Some in Congress also recognize that if the health benefits were to lapse, there could be huge ripple effects in local economies across the country. People who no longer have health insurance will show up at emergency rooms, those whose pensions are reduced will depend more on services like food banks, and local government will have to step in. About half of the 22,000 miners set to lose health insurance will be eligible for Medicare, according to Smith.
Greszler has a different argument. She says coal is special to Congress because mine workers are good at lobbying. The Senate Finance Committee passed the Miners Protection Act last year with a significant number of Republicans voting for it, which is unusual for a bill supported by a union. “Coal has a very prominent influence on the hill and among certain legislators,” she said.

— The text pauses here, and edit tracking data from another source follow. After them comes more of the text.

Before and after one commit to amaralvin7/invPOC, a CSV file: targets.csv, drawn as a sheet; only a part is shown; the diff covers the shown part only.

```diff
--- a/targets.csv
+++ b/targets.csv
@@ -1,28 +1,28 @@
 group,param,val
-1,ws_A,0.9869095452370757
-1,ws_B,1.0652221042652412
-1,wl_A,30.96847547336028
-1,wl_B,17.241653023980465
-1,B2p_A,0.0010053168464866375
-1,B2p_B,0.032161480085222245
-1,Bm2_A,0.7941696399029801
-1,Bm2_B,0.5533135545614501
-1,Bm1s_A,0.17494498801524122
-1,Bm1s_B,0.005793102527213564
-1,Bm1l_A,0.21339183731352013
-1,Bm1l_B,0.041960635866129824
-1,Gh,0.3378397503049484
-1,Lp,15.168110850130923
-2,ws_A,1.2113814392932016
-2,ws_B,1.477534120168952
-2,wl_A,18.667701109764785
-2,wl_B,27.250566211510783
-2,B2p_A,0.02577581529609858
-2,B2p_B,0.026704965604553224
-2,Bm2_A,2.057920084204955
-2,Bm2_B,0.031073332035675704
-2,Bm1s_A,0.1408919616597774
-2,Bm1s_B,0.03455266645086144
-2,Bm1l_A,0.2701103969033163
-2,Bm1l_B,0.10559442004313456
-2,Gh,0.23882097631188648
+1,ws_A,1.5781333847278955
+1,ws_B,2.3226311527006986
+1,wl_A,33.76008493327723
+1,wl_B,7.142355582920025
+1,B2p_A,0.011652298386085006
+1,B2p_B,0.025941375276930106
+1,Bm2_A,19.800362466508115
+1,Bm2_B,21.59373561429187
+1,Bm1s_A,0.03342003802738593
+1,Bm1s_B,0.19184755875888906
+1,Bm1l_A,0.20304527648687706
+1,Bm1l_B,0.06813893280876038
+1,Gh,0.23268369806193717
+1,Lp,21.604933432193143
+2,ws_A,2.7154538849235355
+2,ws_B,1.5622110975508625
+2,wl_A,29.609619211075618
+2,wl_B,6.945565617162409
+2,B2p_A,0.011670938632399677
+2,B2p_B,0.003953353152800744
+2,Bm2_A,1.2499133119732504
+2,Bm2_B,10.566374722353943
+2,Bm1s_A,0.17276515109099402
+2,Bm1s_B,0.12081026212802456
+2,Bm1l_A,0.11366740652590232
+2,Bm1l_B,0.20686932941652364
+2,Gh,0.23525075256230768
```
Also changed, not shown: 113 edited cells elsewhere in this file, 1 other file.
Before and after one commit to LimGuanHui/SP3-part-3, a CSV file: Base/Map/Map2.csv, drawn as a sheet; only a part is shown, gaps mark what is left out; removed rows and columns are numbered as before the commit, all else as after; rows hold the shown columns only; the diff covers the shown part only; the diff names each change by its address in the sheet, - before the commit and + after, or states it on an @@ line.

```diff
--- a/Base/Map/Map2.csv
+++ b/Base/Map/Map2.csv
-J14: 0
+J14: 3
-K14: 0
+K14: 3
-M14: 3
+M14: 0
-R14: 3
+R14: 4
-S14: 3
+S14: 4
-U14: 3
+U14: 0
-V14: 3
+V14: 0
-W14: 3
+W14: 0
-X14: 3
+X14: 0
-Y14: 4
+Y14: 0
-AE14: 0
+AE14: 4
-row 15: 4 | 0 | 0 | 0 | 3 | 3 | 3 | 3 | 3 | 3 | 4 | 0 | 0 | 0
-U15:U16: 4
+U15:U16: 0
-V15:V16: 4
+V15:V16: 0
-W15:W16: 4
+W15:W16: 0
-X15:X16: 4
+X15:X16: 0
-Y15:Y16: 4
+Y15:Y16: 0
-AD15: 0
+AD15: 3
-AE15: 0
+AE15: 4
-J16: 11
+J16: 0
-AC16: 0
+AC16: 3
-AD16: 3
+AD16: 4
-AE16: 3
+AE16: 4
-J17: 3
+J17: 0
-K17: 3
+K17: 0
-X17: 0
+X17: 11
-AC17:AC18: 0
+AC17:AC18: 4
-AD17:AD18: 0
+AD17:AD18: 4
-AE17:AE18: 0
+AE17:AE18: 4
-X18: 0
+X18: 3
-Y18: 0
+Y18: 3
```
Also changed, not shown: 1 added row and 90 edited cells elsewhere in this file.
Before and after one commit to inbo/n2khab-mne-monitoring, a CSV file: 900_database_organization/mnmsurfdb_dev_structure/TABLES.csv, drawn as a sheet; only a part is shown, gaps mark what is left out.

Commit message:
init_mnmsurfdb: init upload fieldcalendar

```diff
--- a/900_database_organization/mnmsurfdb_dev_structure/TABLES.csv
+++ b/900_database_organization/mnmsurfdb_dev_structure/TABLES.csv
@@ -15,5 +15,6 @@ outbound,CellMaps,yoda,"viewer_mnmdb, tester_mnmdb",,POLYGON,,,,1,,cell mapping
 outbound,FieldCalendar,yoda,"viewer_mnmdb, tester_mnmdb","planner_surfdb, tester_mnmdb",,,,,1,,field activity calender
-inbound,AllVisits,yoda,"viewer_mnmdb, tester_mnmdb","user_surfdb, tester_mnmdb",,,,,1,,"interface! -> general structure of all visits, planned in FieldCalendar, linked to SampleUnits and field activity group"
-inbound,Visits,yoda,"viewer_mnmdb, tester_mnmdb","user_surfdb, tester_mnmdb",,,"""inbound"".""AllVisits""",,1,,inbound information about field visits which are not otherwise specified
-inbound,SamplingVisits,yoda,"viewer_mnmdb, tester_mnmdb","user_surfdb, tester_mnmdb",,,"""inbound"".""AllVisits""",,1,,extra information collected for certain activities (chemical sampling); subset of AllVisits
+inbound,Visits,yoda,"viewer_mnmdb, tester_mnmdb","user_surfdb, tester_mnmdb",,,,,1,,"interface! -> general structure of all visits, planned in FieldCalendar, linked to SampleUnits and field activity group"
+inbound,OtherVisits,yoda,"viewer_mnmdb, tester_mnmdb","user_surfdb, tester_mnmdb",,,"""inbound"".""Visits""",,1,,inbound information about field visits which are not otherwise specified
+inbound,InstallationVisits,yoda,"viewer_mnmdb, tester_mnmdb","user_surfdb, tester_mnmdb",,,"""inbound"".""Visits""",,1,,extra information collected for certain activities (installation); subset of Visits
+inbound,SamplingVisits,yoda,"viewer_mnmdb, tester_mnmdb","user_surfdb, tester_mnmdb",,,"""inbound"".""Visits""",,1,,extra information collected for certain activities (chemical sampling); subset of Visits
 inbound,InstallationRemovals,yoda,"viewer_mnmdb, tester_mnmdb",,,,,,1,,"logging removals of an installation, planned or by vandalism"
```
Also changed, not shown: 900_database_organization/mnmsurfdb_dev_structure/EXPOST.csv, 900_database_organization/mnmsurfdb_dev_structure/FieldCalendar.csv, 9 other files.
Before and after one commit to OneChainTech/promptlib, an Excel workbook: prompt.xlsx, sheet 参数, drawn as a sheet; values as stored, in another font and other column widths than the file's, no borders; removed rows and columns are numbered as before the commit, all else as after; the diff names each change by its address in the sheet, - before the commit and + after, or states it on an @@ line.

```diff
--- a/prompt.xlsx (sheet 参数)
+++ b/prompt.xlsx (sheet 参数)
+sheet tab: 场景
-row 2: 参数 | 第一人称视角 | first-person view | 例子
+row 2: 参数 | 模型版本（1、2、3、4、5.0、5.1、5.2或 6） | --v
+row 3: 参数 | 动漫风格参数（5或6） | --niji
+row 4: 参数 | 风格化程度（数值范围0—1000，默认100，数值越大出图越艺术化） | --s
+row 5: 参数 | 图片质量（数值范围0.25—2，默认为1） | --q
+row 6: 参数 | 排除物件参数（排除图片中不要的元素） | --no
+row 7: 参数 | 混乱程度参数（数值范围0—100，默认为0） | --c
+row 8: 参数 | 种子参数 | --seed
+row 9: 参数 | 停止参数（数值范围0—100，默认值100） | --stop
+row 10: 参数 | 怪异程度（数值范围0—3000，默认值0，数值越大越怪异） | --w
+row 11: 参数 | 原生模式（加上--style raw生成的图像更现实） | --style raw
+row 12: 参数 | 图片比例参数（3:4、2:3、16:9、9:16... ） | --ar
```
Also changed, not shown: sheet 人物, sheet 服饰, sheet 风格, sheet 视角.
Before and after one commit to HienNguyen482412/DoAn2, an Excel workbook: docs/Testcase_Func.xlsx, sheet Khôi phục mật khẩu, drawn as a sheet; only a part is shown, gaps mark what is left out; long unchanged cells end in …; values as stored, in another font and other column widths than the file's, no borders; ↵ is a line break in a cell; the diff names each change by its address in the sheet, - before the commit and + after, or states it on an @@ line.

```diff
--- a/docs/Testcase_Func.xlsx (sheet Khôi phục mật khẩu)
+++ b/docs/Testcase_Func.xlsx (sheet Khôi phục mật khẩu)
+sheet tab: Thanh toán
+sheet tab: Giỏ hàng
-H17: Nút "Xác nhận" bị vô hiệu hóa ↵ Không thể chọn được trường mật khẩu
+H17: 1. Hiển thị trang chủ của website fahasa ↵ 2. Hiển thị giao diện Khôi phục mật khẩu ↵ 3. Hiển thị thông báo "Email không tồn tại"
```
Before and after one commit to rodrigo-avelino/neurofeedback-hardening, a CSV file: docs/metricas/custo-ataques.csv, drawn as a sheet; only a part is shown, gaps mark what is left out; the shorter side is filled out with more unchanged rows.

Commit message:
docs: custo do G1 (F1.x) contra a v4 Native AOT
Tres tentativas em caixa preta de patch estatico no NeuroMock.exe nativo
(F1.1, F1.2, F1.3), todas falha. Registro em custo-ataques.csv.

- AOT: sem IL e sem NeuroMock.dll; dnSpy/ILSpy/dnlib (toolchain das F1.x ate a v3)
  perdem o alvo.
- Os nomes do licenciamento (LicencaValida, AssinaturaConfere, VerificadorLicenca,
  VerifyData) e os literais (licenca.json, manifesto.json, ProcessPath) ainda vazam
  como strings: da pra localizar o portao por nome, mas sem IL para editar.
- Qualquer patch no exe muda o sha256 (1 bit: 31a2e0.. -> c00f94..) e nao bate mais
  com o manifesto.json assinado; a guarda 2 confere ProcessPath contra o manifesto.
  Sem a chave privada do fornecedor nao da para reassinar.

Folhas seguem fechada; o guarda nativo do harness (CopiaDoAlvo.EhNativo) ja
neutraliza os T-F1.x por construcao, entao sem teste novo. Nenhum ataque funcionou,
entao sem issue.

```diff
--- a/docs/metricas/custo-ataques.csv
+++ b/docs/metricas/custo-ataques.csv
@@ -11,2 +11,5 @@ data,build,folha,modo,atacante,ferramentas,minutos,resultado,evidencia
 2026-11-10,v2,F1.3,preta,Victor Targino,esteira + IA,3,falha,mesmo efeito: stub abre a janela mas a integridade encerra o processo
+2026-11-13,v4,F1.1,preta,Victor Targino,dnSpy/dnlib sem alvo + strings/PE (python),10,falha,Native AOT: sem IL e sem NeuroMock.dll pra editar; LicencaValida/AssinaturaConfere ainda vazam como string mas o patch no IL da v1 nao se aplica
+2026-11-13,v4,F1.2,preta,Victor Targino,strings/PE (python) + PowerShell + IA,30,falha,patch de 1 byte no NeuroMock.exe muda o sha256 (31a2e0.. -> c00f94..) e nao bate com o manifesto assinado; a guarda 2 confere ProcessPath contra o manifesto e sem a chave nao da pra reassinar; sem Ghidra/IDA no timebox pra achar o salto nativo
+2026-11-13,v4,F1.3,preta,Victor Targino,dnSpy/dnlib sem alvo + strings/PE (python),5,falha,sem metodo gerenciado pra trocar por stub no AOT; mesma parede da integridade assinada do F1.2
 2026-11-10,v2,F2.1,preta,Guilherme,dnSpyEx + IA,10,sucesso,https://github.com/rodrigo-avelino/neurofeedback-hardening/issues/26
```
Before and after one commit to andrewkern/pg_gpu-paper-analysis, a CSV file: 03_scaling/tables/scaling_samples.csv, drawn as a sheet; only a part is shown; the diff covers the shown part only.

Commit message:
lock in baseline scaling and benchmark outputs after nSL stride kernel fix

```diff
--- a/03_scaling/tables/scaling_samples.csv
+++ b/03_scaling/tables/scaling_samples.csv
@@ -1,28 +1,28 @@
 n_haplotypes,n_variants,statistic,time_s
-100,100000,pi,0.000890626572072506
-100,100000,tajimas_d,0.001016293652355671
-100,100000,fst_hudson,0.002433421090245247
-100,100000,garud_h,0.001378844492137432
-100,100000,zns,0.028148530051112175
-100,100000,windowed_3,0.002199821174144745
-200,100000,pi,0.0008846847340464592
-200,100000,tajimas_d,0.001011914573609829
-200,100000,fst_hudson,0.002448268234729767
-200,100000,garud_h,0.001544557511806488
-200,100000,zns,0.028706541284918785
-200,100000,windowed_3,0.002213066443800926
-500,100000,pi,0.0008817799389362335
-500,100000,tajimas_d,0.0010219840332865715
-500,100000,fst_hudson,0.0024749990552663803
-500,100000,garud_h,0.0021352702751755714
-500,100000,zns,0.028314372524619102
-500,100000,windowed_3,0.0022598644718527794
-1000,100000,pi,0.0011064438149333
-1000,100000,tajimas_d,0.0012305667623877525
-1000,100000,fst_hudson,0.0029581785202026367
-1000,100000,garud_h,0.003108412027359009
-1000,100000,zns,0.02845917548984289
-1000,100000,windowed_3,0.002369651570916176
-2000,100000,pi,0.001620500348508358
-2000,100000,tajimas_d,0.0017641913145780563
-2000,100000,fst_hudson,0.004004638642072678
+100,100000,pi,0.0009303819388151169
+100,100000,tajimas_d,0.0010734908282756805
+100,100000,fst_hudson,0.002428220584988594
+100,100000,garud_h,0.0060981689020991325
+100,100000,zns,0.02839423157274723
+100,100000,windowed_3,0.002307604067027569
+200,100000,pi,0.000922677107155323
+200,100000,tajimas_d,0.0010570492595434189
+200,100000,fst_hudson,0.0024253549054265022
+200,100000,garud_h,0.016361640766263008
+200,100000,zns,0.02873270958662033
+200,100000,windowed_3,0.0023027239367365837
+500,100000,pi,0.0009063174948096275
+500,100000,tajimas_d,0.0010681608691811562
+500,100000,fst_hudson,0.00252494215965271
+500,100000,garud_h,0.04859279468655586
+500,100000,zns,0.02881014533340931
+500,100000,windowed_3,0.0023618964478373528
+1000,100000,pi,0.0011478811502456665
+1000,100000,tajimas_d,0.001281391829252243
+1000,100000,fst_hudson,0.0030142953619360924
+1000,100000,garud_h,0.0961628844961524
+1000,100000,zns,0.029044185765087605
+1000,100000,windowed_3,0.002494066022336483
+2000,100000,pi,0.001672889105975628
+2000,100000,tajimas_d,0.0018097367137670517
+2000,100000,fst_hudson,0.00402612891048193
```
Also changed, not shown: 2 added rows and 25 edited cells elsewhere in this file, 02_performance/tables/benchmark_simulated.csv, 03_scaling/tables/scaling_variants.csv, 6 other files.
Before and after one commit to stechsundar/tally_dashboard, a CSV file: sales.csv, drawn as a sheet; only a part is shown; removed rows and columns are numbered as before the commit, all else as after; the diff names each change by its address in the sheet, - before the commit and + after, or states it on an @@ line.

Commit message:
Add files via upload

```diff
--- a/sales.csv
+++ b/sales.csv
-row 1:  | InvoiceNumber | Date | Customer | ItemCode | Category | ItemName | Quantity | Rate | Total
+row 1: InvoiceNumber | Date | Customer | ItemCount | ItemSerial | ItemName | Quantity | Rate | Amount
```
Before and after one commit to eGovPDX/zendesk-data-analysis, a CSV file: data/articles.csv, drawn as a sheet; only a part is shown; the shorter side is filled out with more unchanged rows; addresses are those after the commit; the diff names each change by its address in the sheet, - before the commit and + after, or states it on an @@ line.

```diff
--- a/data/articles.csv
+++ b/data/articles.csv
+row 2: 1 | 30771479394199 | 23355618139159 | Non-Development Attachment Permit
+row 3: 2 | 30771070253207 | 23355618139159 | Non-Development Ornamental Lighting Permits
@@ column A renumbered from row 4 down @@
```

That influence might not be powerful enough to get Congress to act on both healthcare and pensions. The most likely course, Smith said, is that Congress will step in to shore up the miners’ health care funds, but not the pension funds. The miners’ pension funds, then, will be left to the same fate as thousands of other flailing pension funds across the country—it will have to eventually depend on the Pension Benefit Guarantee Corporation. And the PBGC does not have enough money to guarantee those pensions in the long run.
About 90,000 mineworkers are currently receiving a pension, and if the PBGC has to step in and pay for those pensions, it could very well bankrupt the agency. PBGC was hard hit by the financial crisis of 2008, and went from running a surplus to funding shortages, according to the Pension Research Council. As various companies in dying industries go bankrupt and stop paying pensions, PBGC is under more and more financial pressure to step in and save multi-employer plans.
Congress will eventually have to figure out a way to save the PBGC, says Barry Slevin, a principal at the law firm Slevin & Hart and an expert on employee benefits. If it doesn’t, the government agency will go bankrupt. But Congress currently has little incentive to spend taxpayer money to shore up an insolvent government agency. “We know from the Social Security debate, from the Medicare debate, that Congress does not deal with issue like this early in the problem. They tend to react to emergencies,” he said.
Congress isn’t bound to take the long view, then. Even if it does step in to help the coal miners, Congress is eventually going to have to face all the other pensioners who were also promised benefits for life. If Congress could learn anything from the experience of the mineworkers, it would be that the problems of private pensions in America are just starting to emerge.